Work to complete: Exactly as given, reproduce the records in full.

= Beginning of Section =

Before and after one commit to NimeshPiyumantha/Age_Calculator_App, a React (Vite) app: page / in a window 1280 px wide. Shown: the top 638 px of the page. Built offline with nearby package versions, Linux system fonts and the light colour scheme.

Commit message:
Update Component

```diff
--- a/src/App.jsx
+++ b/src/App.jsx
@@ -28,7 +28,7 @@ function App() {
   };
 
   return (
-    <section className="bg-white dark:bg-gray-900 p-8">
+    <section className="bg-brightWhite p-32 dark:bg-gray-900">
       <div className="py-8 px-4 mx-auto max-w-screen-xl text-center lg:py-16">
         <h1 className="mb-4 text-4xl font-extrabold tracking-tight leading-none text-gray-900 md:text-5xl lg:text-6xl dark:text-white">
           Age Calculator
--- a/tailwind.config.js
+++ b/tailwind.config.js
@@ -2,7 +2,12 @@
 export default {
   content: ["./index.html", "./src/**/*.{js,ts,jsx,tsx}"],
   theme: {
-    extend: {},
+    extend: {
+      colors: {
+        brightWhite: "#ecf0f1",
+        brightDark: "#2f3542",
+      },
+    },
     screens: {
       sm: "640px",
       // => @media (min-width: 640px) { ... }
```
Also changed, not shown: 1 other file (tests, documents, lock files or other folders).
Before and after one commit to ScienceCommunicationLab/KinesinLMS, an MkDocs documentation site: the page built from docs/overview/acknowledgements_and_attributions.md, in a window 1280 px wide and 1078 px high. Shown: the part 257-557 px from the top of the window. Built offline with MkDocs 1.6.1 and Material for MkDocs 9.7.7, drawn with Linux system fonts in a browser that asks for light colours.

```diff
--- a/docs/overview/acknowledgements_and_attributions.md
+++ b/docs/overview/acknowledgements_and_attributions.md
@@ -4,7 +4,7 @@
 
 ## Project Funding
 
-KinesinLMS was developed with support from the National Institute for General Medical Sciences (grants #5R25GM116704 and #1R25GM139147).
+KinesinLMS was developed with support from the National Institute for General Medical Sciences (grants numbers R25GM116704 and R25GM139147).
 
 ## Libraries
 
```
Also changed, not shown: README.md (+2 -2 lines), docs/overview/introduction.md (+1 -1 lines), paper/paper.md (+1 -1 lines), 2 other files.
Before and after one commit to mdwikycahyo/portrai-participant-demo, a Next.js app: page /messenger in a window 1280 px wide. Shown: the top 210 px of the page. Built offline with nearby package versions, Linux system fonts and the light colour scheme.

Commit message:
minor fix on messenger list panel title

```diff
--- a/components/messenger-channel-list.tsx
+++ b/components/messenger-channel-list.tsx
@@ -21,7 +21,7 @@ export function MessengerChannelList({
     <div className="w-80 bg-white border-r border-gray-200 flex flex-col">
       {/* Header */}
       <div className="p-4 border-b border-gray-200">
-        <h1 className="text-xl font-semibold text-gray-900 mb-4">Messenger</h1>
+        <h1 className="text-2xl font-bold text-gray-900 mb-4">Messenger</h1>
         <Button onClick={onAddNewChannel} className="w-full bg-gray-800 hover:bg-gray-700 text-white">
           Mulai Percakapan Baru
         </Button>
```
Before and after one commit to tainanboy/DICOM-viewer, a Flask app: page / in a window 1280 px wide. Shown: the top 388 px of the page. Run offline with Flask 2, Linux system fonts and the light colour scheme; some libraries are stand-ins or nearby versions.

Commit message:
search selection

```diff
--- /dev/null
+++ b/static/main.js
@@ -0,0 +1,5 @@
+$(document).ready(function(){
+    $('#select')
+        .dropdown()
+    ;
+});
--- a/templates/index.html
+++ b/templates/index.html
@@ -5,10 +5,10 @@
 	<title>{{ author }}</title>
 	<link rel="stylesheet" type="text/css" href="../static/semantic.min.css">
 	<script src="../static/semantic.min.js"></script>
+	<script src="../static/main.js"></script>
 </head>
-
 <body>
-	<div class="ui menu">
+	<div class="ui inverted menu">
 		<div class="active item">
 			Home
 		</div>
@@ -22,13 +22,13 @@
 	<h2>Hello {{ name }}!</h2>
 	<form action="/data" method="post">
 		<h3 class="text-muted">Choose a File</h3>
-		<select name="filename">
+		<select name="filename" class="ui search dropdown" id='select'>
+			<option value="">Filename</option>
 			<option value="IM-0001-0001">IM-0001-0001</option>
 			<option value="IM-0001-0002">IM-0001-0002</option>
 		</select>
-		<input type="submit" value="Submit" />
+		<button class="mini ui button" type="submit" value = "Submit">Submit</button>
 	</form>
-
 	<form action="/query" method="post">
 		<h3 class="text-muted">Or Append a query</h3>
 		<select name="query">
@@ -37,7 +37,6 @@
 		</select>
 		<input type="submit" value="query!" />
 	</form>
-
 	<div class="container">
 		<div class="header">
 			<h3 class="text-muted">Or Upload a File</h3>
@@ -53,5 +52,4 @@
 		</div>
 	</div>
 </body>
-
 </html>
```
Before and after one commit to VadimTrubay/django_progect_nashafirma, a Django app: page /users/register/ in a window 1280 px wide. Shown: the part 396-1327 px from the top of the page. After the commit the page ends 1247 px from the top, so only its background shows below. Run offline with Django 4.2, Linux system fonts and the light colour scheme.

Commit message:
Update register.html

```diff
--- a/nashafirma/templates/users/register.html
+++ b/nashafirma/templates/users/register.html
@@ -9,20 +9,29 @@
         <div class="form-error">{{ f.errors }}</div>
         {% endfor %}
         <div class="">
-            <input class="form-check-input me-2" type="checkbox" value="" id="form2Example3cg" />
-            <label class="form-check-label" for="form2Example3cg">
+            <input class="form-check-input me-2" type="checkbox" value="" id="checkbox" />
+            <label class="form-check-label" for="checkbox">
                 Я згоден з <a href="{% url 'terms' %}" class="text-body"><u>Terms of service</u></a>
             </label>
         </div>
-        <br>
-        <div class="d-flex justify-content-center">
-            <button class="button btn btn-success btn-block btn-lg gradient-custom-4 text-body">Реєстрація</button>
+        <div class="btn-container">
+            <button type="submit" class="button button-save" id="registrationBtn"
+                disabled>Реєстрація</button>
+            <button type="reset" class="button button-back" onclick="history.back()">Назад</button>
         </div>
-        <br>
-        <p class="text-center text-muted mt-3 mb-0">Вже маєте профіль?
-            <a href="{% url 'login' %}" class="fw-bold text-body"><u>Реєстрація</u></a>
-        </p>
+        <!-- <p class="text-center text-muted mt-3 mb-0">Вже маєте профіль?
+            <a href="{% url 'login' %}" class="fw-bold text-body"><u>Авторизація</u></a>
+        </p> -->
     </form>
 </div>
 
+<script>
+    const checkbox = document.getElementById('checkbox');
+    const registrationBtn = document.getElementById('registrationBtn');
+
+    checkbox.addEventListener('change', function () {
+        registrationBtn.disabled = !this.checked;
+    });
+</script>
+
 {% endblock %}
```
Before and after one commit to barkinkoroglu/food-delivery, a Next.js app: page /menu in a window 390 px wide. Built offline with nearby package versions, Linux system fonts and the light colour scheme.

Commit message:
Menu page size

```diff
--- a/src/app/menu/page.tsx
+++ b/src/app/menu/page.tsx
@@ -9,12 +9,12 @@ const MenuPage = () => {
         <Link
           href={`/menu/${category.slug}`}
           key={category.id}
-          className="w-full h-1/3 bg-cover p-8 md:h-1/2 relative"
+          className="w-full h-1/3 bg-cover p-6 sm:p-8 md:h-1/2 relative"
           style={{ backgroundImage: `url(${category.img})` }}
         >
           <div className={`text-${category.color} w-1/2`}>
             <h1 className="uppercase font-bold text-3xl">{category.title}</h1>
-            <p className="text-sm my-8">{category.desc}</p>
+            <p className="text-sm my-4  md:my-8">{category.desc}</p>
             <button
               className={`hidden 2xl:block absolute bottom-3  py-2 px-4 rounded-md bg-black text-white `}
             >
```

= End of Section =

Exercise solution:
Before and after one commit to NimeshPiyumantha/Age_Calculator_App, a React (Vite) app: page / in a window 1280 px wide. Shown: the top 638 px of the page. Built offline with nearby package versions, Linux system fonts and the light colour scheme.

Commit message:
Update Component

```diff
--- a/src/App.jsx
+++ b/src/App.jsx
@@ -28,7 +28,7 @@ function App() {
   };
 
   return (
-    <section className="bg-white dark:bg-gray-900 p-8">
+    <section className="bg-brightWhite p-32 dark:bg-gray-900">
       <div className="py-8 px-4 mx-auto max-w-screen-xl text-center lg:py-16">
         <h1 className="mb-4 text-4xl font-extrabold tracking-tight leading-none text-gray-900 md:text-5xl lg:text-6xl dark:text-white">
           Age Calculator
--- a/tailwind.config.js
+++ b/tailwind.config.js
@@ -2,7 +2,12 @@
 export default {
   content: ["./index.html", "./src/**/*.{js,ts,jsx,tsx}"],
   theme: {
-    extend: {},
+    extend: {
+      colors: {
+        brightWhite: "#ecf0f1",
+        brightDark: "#2f3542",
+      },
+    },
     screens: {
       sm: "640px",
       // => @media (min-width: 640px) { ... }
```
Also changed, not shown: 1 other file (tests, documents, lock files or other folders).
Before and after one commit to ScienceCommunicationLab/KinesinLMS, an MkDocs documentation site: the page built from docs/overview/acknowledgements_and_attributions.md, in a window 1280 px wide and 1078 px high. Shown: the part 257-557 px from the top of the window. Built offline with MkDocs 1.6.1 and Material for MkDocs 9.7.7, drawn with Linux system fonts in a browser that asks for light colours.

```diff
--- a/docs/overview/acknowledgements_and_attributions.md
+++ b/docs/overview/acknowledgements_and_attributions.md
@@ -4,7 +4,7 @@
 
 ## Project Funding
 
-KinesinLMS was developed with support from the National Institute for General Medical Sciences (grants #5R25GM116704 and #1R25GM139147).
+KinesinLMS was developed with support from the National Institute for General Medical Sciences (grants numbers R25GM116704 and R25GM139147).
 
 ## Libraries
 
```
Also changed, not shown: README.md (+2 -2 lines), docs/overview/introduction.md (+1 -1 lines), paper/paper.md (+1 -1 lines), 2 other files.
Before and after one commit to mdwikycahyo/portrai-participant-demo, a Next.js app: page /messenger in a window 1280 px wide. Shown: the top 210 px of the page. Built offline with nearby package versions, Linux system fonts and the light colour scheme.

Commit message:
minor fix on messenger list panel title

```diff
--- a/components/messenger-channel-list.tsx
+++ b/components/messenger-channel-list.tsx
@@ -21,7 +21,7 @@ export function MessengerChannelList({
     <div className="w-80 bg-white border-r border-gray-200 flex flex-col">
       {/* Header */}
       <div className="p-4 border-b border-gray-200">
-        <h1 className="text-xl font-semibold text-gray-900 mb-4">Messenger</h1>
+        <h1 className="text-2xl font-bold text-gray-900 mb-4">Messenger</h1>
         <Button onClick={onAddNewChannel} className="w-full bg-gray-800 hover:bg-gray-700 text-white">
           Mulai Percakapan Baru
         </Button>
```
Before and after one commit to tainanboy/DICOM-viewer, a Flask app: page / in a window 1280 px wide. Shown: the top 388 px of the page. Run offline with Flask 2, Linux system fonts and the light colour scheme; some libraries are stand-ins or nearby versions.

Commit message:
search selection

```diff
--- /dev/null
+++ b/static/main.js
@@ -0,0 +1,5 @@
+$(document).ready(function(){
+    $('#select')
+        .dropdown()
+    ;
+});
--- a/templates/index.html
+++ b/templates/index.html
@@ -5,10 +5,10 @@
 	<title>{{ author }}</title>
 	<link rel="stylesheet" type="text/css" href="../static/semantic.min.css">
 	<script src="../static/semantic.min.js"></script>
+	<script src="../static/main.js"></script>
 </head>
-
 <body>
-	<div class="ui menu">
+	<div class="ui inverted menu">
 		<div class="active item">
 			Home
 		</div>
@@ -22,13 +22,13 @@
 	<h2>Hello {{ name }}!</h2>
 	<form action="/data" method="post">
 		<h3 class="text-muted">Choose a File</h3>
-		<select name="filename">
+		<select name="filename" class="ui search dropdown" id='select'>
+			<option value="">Filename</option>
 			<option value="IM-0001-0001">IM-0001-0001</option>
 			<option value="IM-0001-0002">IM-0001-0002</option>
 		</select>
-		<input type="submit" value="Submit" />
+		<button class="mini ui button" type="submit" value = "Submit">Submit</button>
 	</form>
-
 	<form action="/query" method="post">
 		<h3 class="text-muted">Or Append a query</h3>
 		<select name="query">
@@ -37,7 +37,6 @@
 		</select>
 		<input type="submit" value="query!" />
 	</form>
-
 	<div class="container">
 		<div class="header">
 			<h3 class="text-muted">Or Upload a File</h3>
@@ -53,5 +52,4 @@
 		</div>
 	</div>
 </body>
-
 </html>
```
Before and after one commit to VadimTrubay/django_progect_nashafirma, a Django app: page /users/register/ in a window 1280 px wide. Shown: the part 396-1327 px from the top of the page. After the commit the page ends 1247 px from the top, so only its background shows below. Run offline with Django 4.2, Linux system fonts and the light colour scheme.

Commit message:
Update register.html

```diff
--- a/nashafirma/templates/users/register.html
+++ b/nashafirma/templates/users/register.html
@@ -9,20 +9,29 @@
         <div class="form-error">{{ f.errors }}</div>
         {% endfor %}
         <div class="">
-            <input class="form-check-input me-2" type="checkbox" value="" id="form2Example3cg" />
-            <label class="form-check-label" for="form2Example3cg">
+            <input class="form-check-input me-2" type="checkbox" value="" id="checkbox" />
+            <label class="form-check-label" for="checkbox">
                 Я згоден з <a href="{% url 'terms' %}" class="text-body"><u>Terms of service</u></a>
             </label>
         </div>
-        <br>
-        <div class="d-flex justify-content-center">
-            <button class="button btn btn-success btn-block btn-lg gradient-custom-4 text-body">Реєстрація</button>
+        <div class="btn-container">
+            <button type="submit" class="button button-save" id="registrationBtn"
+                disabled>Реєстрація</button>
+            <button type="reset" class="button button-back" onclick="history.back()">Назад</button>
         </div>
-        <br>
-        <p class="text-center text-muted mt-3 mb-0">Вже маєте профіль?
-            <a href="{% url 'login' %}" class="fw-bold text-body"><u>Реєстрація</u></a>
-        </p>
+        <!-- <p class="text-center text-muted mt-3 mb-0">Вже маєте профіль?
+            <a href="{% url 'login' %}" class="fw-bold text-body"><u>Авторизація</u></a>
+        </p> -->
     </form>
 </div>
 
+<script>
+    const checkbox = document.getElementById('checkbox');
+    const registrationBtn = document.getElementById('registrationBtn');
+
+    checkbox.addEventListener('change', function () {
+        registrationBtn.disabled = !this.checked;
+    });
+</script>
+
 {% endblock %}
```
Before and after one commit to barkinkoroglu/food-delivery, a Next.js app: page /menu in a window 390 px wide. Built offline with nearby package versions, Linux system fonts and the light colour scheme.

Commit message:
Menu page size

```diff
--- a/src/app/menu/page.tsx
+++ b/src/app/menu/page.tsx
@@ -9,12 +9,12 @@ const MenuPage = () => {
         <Link
           href={`/menu/${category.slug}`}
           key={category.id}
-          className="w-full h-1/3 bg-cover p-8 md:h-1/2 relative"
+          className="w-full h-1/3 bg-cover p-6 sm:p-8 md:h-1/2 relative"
           style={{ backgroundImage: `url(${category.img})` }}
         >
           <div className={`text-${category.color} w-1/2`}>
             <h1 className="uppercase font-bold text-3xl">{category.title}</h1>
-            <p className="text-sm my-8">{category.desc}</p>
+            <p className="text-sm my-4  md:my-8">{category.desc}</p>
             <button
               className={`hidden 2xl:block absolute bottom-3  py-2 px-4 rounded-md bg-black text-white `}
             >
```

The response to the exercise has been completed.